- SUPPLIED RECORDS:

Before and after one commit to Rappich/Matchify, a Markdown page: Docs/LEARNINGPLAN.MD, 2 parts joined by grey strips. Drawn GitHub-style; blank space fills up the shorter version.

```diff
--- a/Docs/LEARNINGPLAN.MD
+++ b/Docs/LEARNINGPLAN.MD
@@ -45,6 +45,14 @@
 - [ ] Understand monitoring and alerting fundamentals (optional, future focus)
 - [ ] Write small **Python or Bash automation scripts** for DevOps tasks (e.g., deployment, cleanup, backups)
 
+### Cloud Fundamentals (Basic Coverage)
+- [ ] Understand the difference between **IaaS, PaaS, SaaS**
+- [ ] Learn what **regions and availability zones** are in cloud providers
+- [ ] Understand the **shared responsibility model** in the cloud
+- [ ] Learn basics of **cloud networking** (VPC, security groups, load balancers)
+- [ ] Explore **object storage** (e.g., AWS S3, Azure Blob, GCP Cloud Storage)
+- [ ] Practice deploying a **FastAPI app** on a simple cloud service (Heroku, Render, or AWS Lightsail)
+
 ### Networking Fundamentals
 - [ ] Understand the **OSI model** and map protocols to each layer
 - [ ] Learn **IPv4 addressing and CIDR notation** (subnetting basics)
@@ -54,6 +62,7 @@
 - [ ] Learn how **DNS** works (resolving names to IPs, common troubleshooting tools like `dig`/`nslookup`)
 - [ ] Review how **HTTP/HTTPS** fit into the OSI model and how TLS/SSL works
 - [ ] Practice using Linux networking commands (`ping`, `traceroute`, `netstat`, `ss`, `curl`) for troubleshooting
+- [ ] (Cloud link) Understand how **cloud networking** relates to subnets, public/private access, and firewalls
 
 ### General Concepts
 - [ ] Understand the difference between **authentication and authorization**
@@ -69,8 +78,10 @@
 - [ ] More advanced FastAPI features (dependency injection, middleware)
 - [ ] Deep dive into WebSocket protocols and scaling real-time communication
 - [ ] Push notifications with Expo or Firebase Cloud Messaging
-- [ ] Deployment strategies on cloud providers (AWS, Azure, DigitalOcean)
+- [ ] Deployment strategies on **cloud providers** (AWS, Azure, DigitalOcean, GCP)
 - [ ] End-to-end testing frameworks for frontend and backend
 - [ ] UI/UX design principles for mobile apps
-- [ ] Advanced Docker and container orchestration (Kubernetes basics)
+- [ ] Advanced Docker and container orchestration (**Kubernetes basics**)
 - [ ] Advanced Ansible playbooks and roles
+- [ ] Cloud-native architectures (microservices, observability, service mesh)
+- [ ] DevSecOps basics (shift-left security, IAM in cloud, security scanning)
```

- DESCRIPTION OF THE TASK: None of the records may be omitted; each is to be printed exactly.

- RESULT FOR THIS EXERCISE:
Before and after one commit to Rappich/Matchify, a Markdown page: Docs/LEARNINGPLAN.MD, 2 parts joined by grey strips. Drawn GitHub-style; blank space fills up the shorter version.

```diff
--- a/Docs/LEARNINGPLAN.MD
+++ b/Docs/LEARNINGPLAN.MD
@@ -45,6 +45,14 @@
 - [ ] Understand monitoring and alerting fundamentals (optional, future focus)
 - [ ] Write small **Python or Bash automation scripts** for DevOps tasks (e.g., deployment, cleanup, backups)
 
+### Cloud Fundamentals (Basic Coverage)
+- [ ] Understand the difference between **IaaS, PaaS, SaaS**
+- [ ] Learn what **regions and availability zones** are in cloud providers
+- [ ] Understand the **shared responsibility model** in the cloud
+- [ ] Learn basics of **cloud networking** (VPC, security groups, load balancers)
+- [ ] Explore **object storage** (e.g., AWS S3, Azure Blob, GCP Cloud Storage)
+- [ ] Practice deploying a **FastAPI app** on a simple cloud service (Heroku, Render, or AWS Lightsail)
+
 ### Networking Fundamentals
 - [ ] Understand the **OSI model** and map protocols to each layer
 - [ ] Learn **IPv4 addressing and CIDR notation** (subnetting basics)
@@ -54,6 +62,7 @@
 - [ ] Learn how **DNS** works (resolving names to IPs, common troubleshooting tools like `dig`/`nslookup`)
 - [ ] Review how **HTTP/HTTPS** fit into the OSI model and how TLS/SSL works
 - [ ] Practice using Linux networking commands (`ping`, `traceroute`, `netstat`, `ss`, `curl`) for troubleshooting
+- [ ] (Cloud link) Understand how **cloud networking** relates to subnets, public/private access, and firewalls
 
 ### General Concepts
 - [ ] Understand the difference between **authentication and authorization**
@@ -69,8 +78,10 @@
 - [ ] More advanced FastAPI features (dependency injection, middleware)
 - [ ] Deep dive into WebSocket protocols and scaling real-time communication
 - [ ] Push notifications with Expo or Firebase Cloud Messaging
-- [ ] Deployment strategies on cloud providers (AWS, Azure, DigitalOcean)
+- [ ] Deployment strategies on **cloud providers** (AWS, Azure, DigitalOcean, GCP)
 - [ ] End-to-end testing frameworks for frontend and backend
 - [ ] UI/UX design principles for mobile apps
-- [ ] Advanced Docker and container orchestration (Kubernetes basics)
+- [ ] Advanced Docker and container orchestration (**Kubernetes basics**)
 - [ ] Advanced Ansible playbooks and roles
+- [ ] Cloud-native architectures (microservices, observability, service mesh)
+- [ ] DevSecOps basics (shift-left security, IAM in cloud, security scanning)
```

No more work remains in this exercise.